75% less water consumption during the entire coloring process

We aRe SpinDye® colors the textile fiber by melting the color pigment together with the liquid polyester mass. There is no water used in the coloring process which is why we are able to reduce the use of water in the entire fabric production chain by -75%

90% less chemical consumption

We aRe SpinDye® colors the fiber. Because of this, there is basically no waste of color pigments which is why we reduce chemical usage with -90%

Significantly improved energy consumption (30-40%)

Since We aRe SpinDye® cut away the step of dyeing, which is the most energy demanding phase in the whole process – the total amount of energy is reduced with -30%

CO2 imprint reduced by 30%

Since we cut away the most energy demanding phase – the total amount of energy is reduced with -30%. This means we are able to reduce the C02 emissions with -30%

Recycled 100%

We aRe SpinDye® only uses recycled polyester which has been made from post consumer water bottles, or from shredded fabrics from wasted clothes.

We offer an uncomplicated set up of closed loop system with recycled and recyclable polyester

This is truly a circular production method.

Excellent color fastness

Excellent color fastness – longer lifetime – enhanced garment performance

The numbers above are in average. Each batch of fabrics, produced with We aRe SpinDye® get an individual certificate.

From the Mistra Future Fashion “Outlook Report” ©2020

At present, 80% of a garment’s climate impact stems from the production phase, see info graphic. Furthermore, 92% of the toxicity impact stems from the production phase. In other words, most of the impact happens before the garment hit the store. Therefore, implementing best possible practice is crucial in the production chain, and the garments already produced must stay in use longer.

Out of all steps during production the wet treatment processes have the largest climate impact, see info-graphic.
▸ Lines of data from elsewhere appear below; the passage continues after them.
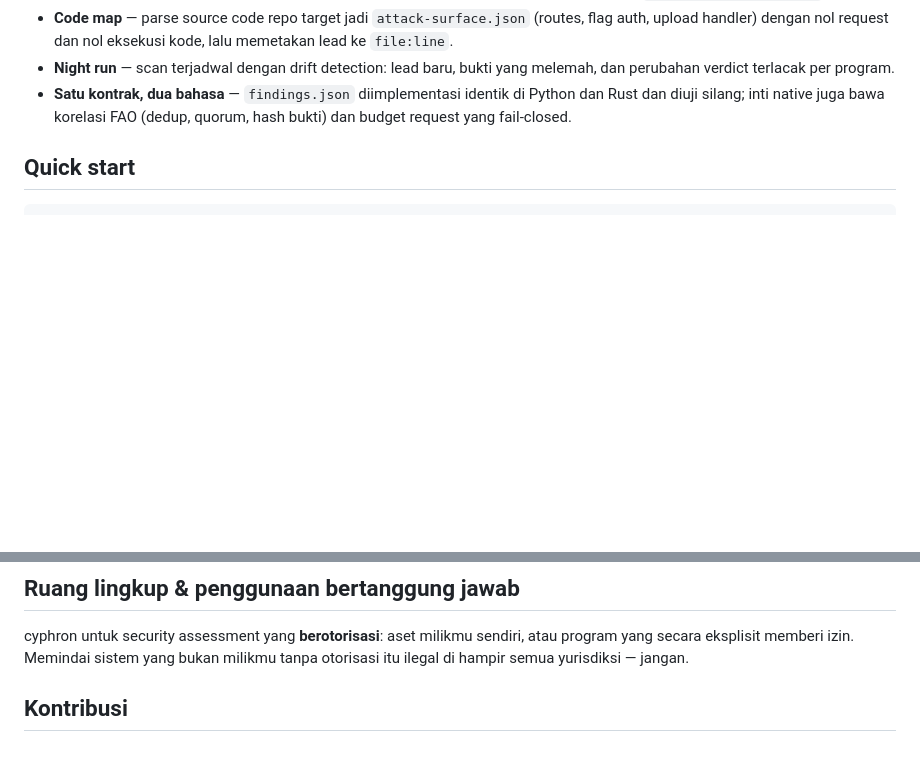
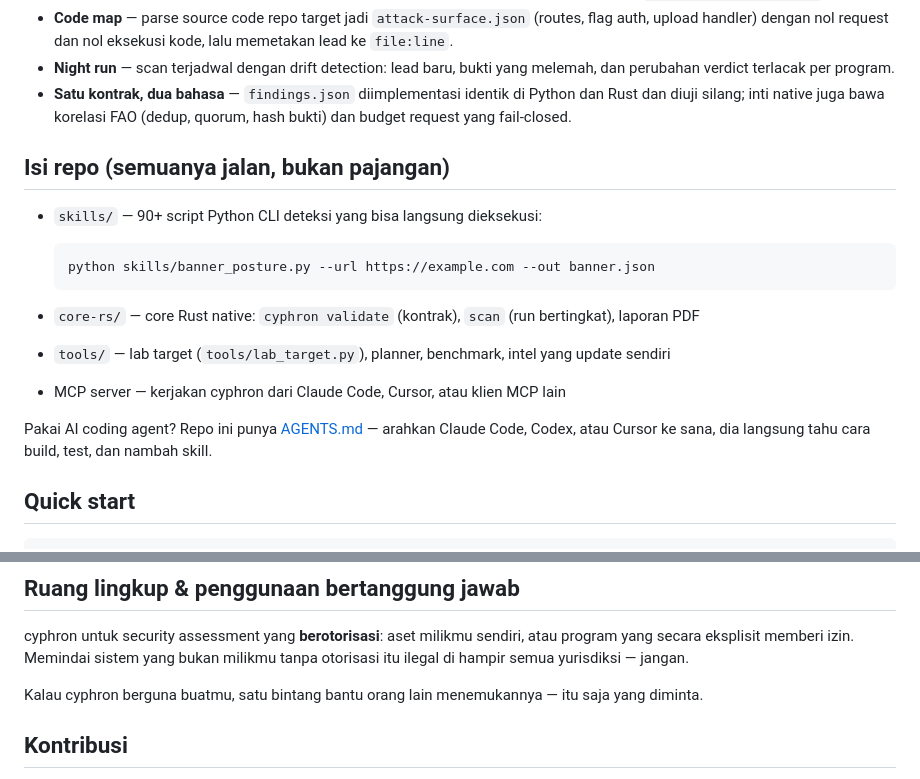
Before and after one commit to maulanawirawan/cyphron, a Markdown page: README.id.md, 2 parts joined by grey strips. Rendered like a GitHub page; blank space fills up the shorter version.

Commit message:
docs: what's-inside map, AI-agent pointer, gentle star line

````diff
--- a/README.id.md
+++ b/README.id.md
@@ -88,6 +88,22 @@ flowchart LR
 - **Satu kontrak, dua bahasa** — `findings.json` diimplementasi identik
   di Python dan Rust dan diuji silang; inti native juga bawa korelasi
   FAO (dedup, quorum, hash bukti) dan budget request yang fail-closed.
+
+## Isi repo (semuanya jalan, bukan pajangan)
+
+- `skills/` — 90+ script Python CLI deteksi yang bisa langsung dieksekusi:
+
+  ```bash
+  python skills/banner_posture.py --url https://example.com --out banner.json
+  ```
+
+- `core-rs/` — core Rust native: `cyphron validate` (kontrak), `scan` (run bertingkat), laporan PDF
+- `tools/` — lab target (`tools/lab_target.py`), planner, benchmark, intel yang update sendiri
+- MCP server — kerjakan cyphron dari Claude Code, Cursor, atau klien MCP lain
+
+Pakai AI coding agent? Repo ini punya [AGENTS.md](AGENTS.md) — arahkan
+Claude Code, Codex, atau Cursor ke sana, dia langsung tahu cara build,
+test, dan nambah skill.
 
 ## Quick start
 
@@ -219,6 +235,9 @@ sendiri, atau program yang secara eksplisit memberi izin. Memindai sistem
 yang bukan milikmu tanpa otorisasi itu ilegal di hampir semua yurisdiksi —
 jangan.
 
+Kalau cyphron berguna buatmu, satu bintang bantu orang lain menemukannya —
+itu saja yang diminta.
+
 ## Kontribusi
 
 PR selalu diterima — bug fix, skill deteksi baru, docs. Baca
````
Also changed, not shown: README.md (+19 -0 lines).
This is due to the large amount of energy required to heat the process water, which often stems from fossil energy sources.

One way to reduce the impact of wet treatments is to completely avoid wet dyeing by adding color pigments already when the fiber is manufactured, so called dope dyeing, spin dyeing or solution dyeing.

All fibers that are extruded (ie man-made fibers such as polyester, nylon, viscose, etc.) can be manufactured this way. Such dry dyeing technique is already available on the market, which means that a reduction in climate impact is a possibility by choice.

A reduction of water usage in the textile preparation phase has several positive effects: reduction in energy use, water use and reduced amounts of contaminated wastewater from the process. 

The risk of microplastics shedding from garments during production and use

is minimized if: brushing is reduced, ultrasound cutting is applied in the cut & sew process and microparticles on fabrics are removed already at the production stage.

There is no support for the assumption that fabrics made from recycled polymers shed more than fabrics made of virgin polymers. It might instead be assumed that the concern of fleece material from recycled polyester, thought of as a main cause to the microplastics problem, is explained by the fact that fleece is a material traditionally made from recycled polyester bottles. Using an ultrasonic cutting machine instead of regular scissors when cutting the fabric reduces the shedding with about 50%.

Consider the fact that 7 kg petrol is needed to produce one kg cotton t-shirts. This means that replacing fossil energy in the production chain is seven times more important than replacing fossil textile fibers. From a science perspective, it seems irrational to worry about 100g fossil content in a polyester t-shirt, but not consider the 1000g fossil fuels needed to produce a cotton t-shirt

Photo (top): Aaron Burden